Change Is Good. And, It Can Be Easy.
Almost 20 years ago, a book was published (September 1998), which had a profound impact on how I looked at business. The book, Who Moved My Cheese, became a topic in an article I wrote about the industry and its need to change a few years ago. At that time, there was no large threat of the Internet; there was no Facebook; no Amazon; and the marketing (and retail) world resembled nothing as we know it to be today. For anyone who has never read this book, it is simply a business and life fable characterizing the need to deal with change. It was on the New York Times Business Best-Seller list for 5 years and sold over 28 million copies worldwide. As I recall, it took about an hour to read and it is filled with metaphors galore. But, the premise (whether the book itself may appear somewhat corny or predictable by today’s standards) remains the same and noted in the book: IF YOU DO NOT CHANGE, YOU CAN BECOME EXTINCT.
Change is not easy.

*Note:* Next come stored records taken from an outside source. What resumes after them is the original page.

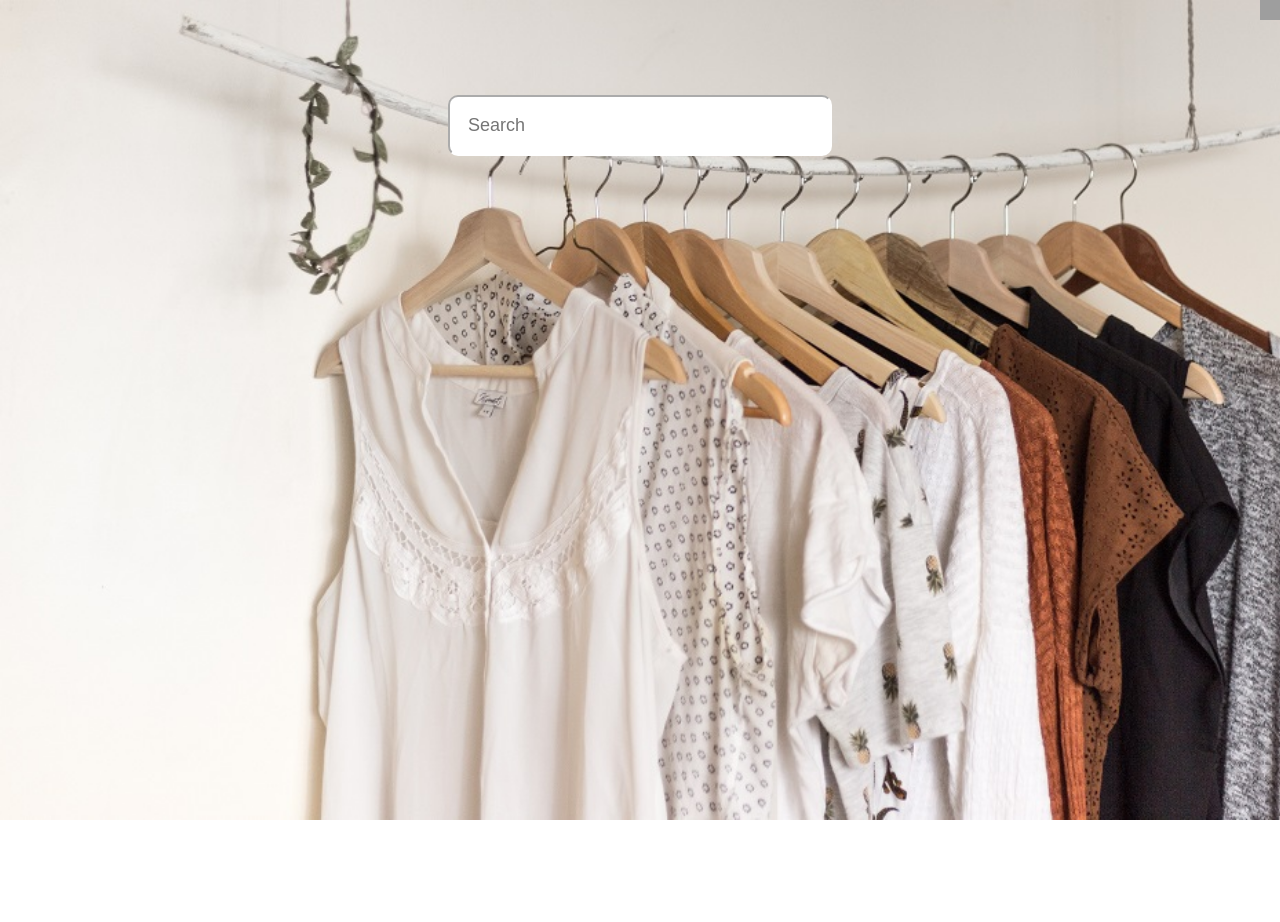
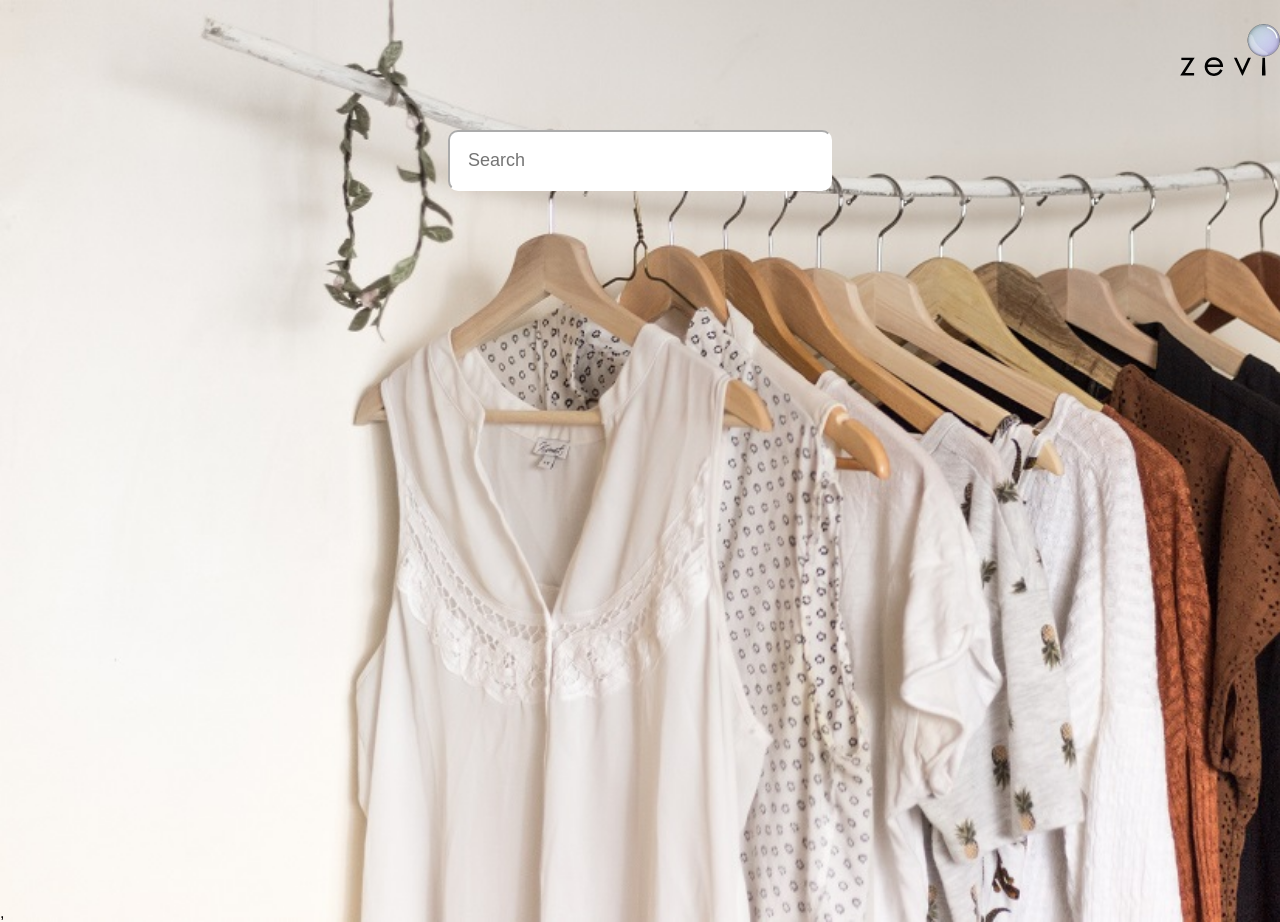
Before and after one commit to bardrock01/Zevi-Submission, a React (Create React App) app in the folder my-app/: page / in a window 1280 px wide. Before the commit the page ends 820 px from the top, so only its background shows below. Built offline with nearby package versions, Linux system fonts and the light colour scheme; grey boxes are pictures that could not be loaded.

Commit message:
Solved UI problem

```diff
--- a/my-app/src/App.scss
+++ b/my-app/src/App.scss
@@ -1,21 +1,44 @@
-* {
+
+*{
   margin: 0;
   padding: 0;
   box-sizing: border-box;
+  font-family: Arial, Helvetica, sans-serif;
 }
 
+@media(min-width: 2000px){
 body {
+  box-sizing: border-box;
   background-image: url("./assets/img/image.png");
   background-size: cover;
   background-repeat: no-repeat;
   overflow: hidden;
 }
+}
+@media(min-width: 700px)
+{body
+  {
+    background-image: url("./assets/img/image.png");
+    background-repeat: no-repeat;
+    background-size: cover;
+
+    overflow: hidden;
+  }
+  }
+  @media(min-width: 200px)
+  {body
+    {
+      background-image: url("./assets/img/image.png");
+      background-repeat: no-repeat;
+      background-size: cover;
+
+      overflow: hidden;
+    }
+    }
 
 .SearchBar {
-  // margin: 50px;
-  // top: 5px;
   display: flex;
-  padding-top: 75px;
+  padding-top: 26px;
   flex-direction: column;
   align-items: center;
   width: 100vw;
@@ -34,9 +57,10 @@ body {
   display: flex;
   justify-content: end;
 }
-.ZeviImageTag {
-  height: 20px;
-  width: 20px;
+
+.Zevi-container{
+  height: 100px;
+  width: 100px;
 }
 .OverlayFather {
   height: 65%;
--- a/my-app/src/App.tsx
+++ b/my-app/src/App.tsx
@@ -2,6 +2,8 @@ import React from "react";
 import { useState, useEffect } from "react";
 import "./App.scss";
 import { faker } from "@faker-js/faker";
+import AppLogo from "./components/AppLogo";
+
 
 type FakerDataType = {
   trendingQueries: string[];
@@ -16,7 +18,6 @@ function App() {
   const [query, setQuery] = useState("");
   const [boolChildWindow, setboolChildWindow] = useState(false);
   const [fakeUrl, setFakeUrl] = useState("");
-
   const [fakerData, setFakerData] = useState<FakerDataType>({
     trendingProducts: [],
     trendingQueries: [],
@@ -52,26 +53,25 @@ function App() {
     generateFakerData();
   }, []);
 
+
   // const fakerData = Faker();
   // console.log(boolChildWindow);
-  console.log(fakerData);
-
+  // console.log(fakerData);
+  console.log(query);
   return (
     <div className="App">
       <div className="main">
         <div className="ZeviName">
-          <img
-            src="/my-app/src/assets/img/zevi.png"
-            className="ZeviImageTag"
-            alt="Zevi"
-          />
+          <AppLogo/>
         </div>
         <div className="SearchBar">
           <input
             type="text"
             placeholder="Search"
             className="search"
-            onClick={() => setboolChildWindow(!boolChildWindow)}
+            onClick={() => setboolChildWindow(!boolChildWindow)}//Activating the trending div
+            onChange ={ (e) => setQuery(e.target.value) }//Taking the input query
+
           ></input>
           {boolChildWindow && (
             <div className="OverlayFather">
@@ -80,7 +80,7 @@ function App() {
                 <div className="trending-products-container">
                   {fakerData.trendingProducts.map((element, index) => (
                     <div key={index}>
-                      <img src={element.imgUrl} className="ProductName" alt="No data Recieved" />
+                      <img src={element.imgUrl} className="ProductName"  />
                       <div className="ProductName">{element.name}</div>
                     </div>
                   ))}
@@ -103,25 +103,17 @@ function App() {
                     <div className="TrendingQueriesStyle">
                       {fakerData.trendingQueries}
                     </div>
-                    {/* {
-                        <ul className="PopularQueriesList">
-                        <div>{fakerData.trendingQueries}</div>
-                        </ul>
-                      }
-                      {
-                        <ul className="PopularQueriesList">
-                        <div>{fakerData.trendingQueries}</div>
-                        </ul>
-                      } */}
+
                   </div>
                 </div>
               </div>
             </div>
           )}
+
         </div>
       </div>
     </div>
   );
 }
 
-export default App;
+export {App};
--- /dev/null
+++ b/my-app/src/components/AppLogo.tsx
@@ -0,0 +1,14 @@
+import React from 'react';
+import ZeviLogo from '../../src/assets/img/zevi.png';
+
+import './AppLogo.scss';
+
+const AppLogo : React.FunctionComponent = () => {
+  return (
+    <div className='app-logo-container'>
+      <img className = "Zevi-container"src={ZeviLogo} alt='Zevi'/>
+    </div>
+  );
+};
+
+export default AppLogo;
--- a/my-app/src/index.tsx
+++ b/my-app/src/index.tsx
@@ -1,13 +1,14 @@
 import React from 'react';
 import ReactDOM from 'react-dom/client';
+import {App} from './App';
 
-import App from './App';
 
 const root = ReactDOM.createRoot(
   document.getElementById('root') as HTMLElement
 );
 root.render(
   <React.StrictMode>
-    <App />
+    <App />,
+
   </React.StrictMode>
 );
```
Also changed, not shown: my-app/src/assets/img/logo-zevi.png (added), my-app/src/components/AppLogo.scss (added).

I know this first-hand. Our business is but a mere shadow of what it was when it began in 1981. In 1981, we used press-type (anyone under 40 reading this will have no idea what this is) to create ads. We shot commercials with enormous cameras and archaic editing equipment. There was no such thing as “digital” so we depended on traditional media to send the message. Traditional media was represented by a handful of media outlets so your message could be easily heard. People bought into and were easily persuaded by advertising. Now, a single negative post by an influencer with over a million followers can bring down an entire brand. All businesses are facing change. Yes, even ours. But, we too are evolving from the way we operate internally; to new ways we work with clients; to new offerings for prospective clients; to how we work internally; and strategic partnerships.
In our industry, reluctance to change has caused many companies to close their doors. Some may look at it positively as a thinning of the herd leaving the stronger to survive. Change is growing exponentially.
So, what do you need to change? The list could be long, or maybe surprisingly short. In any case, you won’t know what needs to change until you seek the answers. There’s no better time than now.
Whose opinion should you trust? In order of importance:
Start with your customers. Think about 10 great customers and 10 mediocre customers. You can speak to them about your operation; your inventory; your sales technique. You can do this in one of two ways: Take them individually to lunch, breakfast or dinner. Be candid. Be honest. Let them know you want to make your business better and you value their opinion. Or, you can consider putting this group together and inviting them to your store over 2 evenings. Anyone invited will feel honored. The caveat: They have to be honest.
Ask your employees. Ask them all, but definitely ask anyone young and newer to the company. Why? They don’t have predisposed notions about how you operate the company and they aren’t set in their ways. Don’t have several young millennials in your store? Hire them. They have a pulse on a demographic you need to come through your door. The caveat: They have to be honest.
Industry consultants. Truthfully, the first two are the only two groups that sincerely matter. Yes, you can certainly ask industry consultants. But, it’s your customers and employees who have the most to lose or you have the most to lose. Get it straight from the horse’s mouth. When we do a store visit, we make interviewing the staff mandatory. They provide us far more insight into what’s really needed; what’s really going on far more than the owner.
The amount of information and ideas you will glean from this simple task is immeasurable.
Change is not easy. But, we have been faced with far too much extinction in our industry over the last few years. And, it’s time to move the cheese. Who knows? You might actually have fun doing it!
We’d love to help you move the cheese. Contact firstname.lastname@example.org to see what we can do for you. Want to read Who Moved My Cheese? Support a local bookstore in your area if it exists or find it on Amazon here.